Paul Timmons is Board Chair of Portlight Strategies in Charleston, a non profit group focused on helping people in rural areas and those with disabilities after a disaster.
"We're able to go to those places and provide food, durable medial equipmentFrequently people's walkers and wheelchairs can be damaged during a storm surge. We can replace them and give them some mobility on a temporary basis," Timmons said.
Timmons' passion to help disabled people comes from his own experiences
"I have something called Guillain-Barre, which is similar to polio," he said.
Timmons says he can get his supplies to an area hit by a hurricane within 24 hours and provide two meals a day for 200 to 300 people for up to two weeks.
"We have a generator with capacity for refrigerator and freezers and begin feeding people with 24 hours after a hurricane has passed," Timmons said.
Critical assistance hours after a hurricane strike is a job that can be made easier by everyone following on simple rule.

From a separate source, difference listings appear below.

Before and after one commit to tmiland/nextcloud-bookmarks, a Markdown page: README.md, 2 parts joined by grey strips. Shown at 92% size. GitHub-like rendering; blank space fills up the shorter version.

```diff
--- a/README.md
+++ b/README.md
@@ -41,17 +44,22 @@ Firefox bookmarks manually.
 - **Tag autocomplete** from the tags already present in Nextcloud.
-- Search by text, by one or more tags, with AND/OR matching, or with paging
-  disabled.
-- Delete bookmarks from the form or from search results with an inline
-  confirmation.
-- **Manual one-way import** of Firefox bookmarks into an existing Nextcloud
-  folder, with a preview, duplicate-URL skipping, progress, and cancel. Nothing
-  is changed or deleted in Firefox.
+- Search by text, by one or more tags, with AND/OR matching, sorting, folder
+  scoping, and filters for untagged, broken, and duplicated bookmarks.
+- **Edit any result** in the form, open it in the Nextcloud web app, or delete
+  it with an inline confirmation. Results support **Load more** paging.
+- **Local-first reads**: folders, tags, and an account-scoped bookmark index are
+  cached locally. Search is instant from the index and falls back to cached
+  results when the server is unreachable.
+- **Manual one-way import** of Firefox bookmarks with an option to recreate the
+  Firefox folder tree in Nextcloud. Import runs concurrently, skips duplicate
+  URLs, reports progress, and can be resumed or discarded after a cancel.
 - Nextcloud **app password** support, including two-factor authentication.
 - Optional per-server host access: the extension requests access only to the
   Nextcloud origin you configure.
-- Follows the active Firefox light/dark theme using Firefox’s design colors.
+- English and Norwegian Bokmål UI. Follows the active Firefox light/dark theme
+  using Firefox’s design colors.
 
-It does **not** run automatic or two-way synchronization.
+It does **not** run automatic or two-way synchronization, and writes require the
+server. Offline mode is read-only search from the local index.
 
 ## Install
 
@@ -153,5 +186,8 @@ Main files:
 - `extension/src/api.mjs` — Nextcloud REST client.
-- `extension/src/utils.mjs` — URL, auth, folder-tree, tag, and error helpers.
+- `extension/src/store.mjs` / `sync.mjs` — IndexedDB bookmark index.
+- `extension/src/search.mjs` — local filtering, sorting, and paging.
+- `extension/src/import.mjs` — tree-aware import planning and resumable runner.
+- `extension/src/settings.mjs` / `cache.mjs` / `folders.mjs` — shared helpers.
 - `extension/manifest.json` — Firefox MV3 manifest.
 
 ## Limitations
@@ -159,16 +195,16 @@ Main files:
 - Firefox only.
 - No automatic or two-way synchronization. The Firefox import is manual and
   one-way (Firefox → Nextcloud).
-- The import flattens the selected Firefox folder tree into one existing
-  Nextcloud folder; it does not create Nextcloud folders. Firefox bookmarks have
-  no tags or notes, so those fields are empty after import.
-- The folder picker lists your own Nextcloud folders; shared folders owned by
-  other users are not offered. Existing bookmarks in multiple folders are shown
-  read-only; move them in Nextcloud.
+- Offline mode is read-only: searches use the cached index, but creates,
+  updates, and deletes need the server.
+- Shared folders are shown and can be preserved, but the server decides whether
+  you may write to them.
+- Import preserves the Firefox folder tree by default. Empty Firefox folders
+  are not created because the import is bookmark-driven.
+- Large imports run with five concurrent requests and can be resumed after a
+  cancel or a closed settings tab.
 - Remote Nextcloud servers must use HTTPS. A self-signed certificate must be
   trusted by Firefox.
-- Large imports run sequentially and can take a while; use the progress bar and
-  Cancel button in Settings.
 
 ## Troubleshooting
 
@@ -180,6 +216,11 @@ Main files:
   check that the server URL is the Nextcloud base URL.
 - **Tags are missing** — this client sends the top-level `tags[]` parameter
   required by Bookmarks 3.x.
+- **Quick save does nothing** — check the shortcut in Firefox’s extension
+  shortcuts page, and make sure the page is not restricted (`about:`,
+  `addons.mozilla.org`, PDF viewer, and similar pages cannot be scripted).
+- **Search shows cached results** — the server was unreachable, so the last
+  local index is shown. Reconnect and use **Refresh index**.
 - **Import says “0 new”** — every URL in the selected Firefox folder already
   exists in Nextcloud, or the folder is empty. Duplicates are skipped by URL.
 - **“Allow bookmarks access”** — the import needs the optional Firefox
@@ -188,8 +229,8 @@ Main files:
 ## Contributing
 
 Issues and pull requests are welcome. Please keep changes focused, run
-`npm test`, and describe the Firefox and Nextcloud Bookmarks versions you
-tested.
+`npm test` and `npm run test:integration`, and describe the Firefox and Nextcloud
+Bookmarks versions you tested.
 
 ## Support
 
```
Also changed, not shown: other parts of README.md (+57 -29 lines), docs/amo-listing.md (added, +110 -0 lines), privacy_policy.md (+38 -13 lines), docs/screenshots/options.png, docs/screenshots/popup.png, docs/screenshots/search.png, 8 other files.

"It's important for them to be prepared to able to sustain themselves for several days after a disaster," said Cathy Haynes, Charleston County's Emergency Preparedness Director.
Portlight Strategies has provided assistance following Hurricane Ike and Hurricane Katrina as well as the Haiti Earthquake.
You can get more information on how to donate or become a volunteer with Portlight Strategies by clicking here.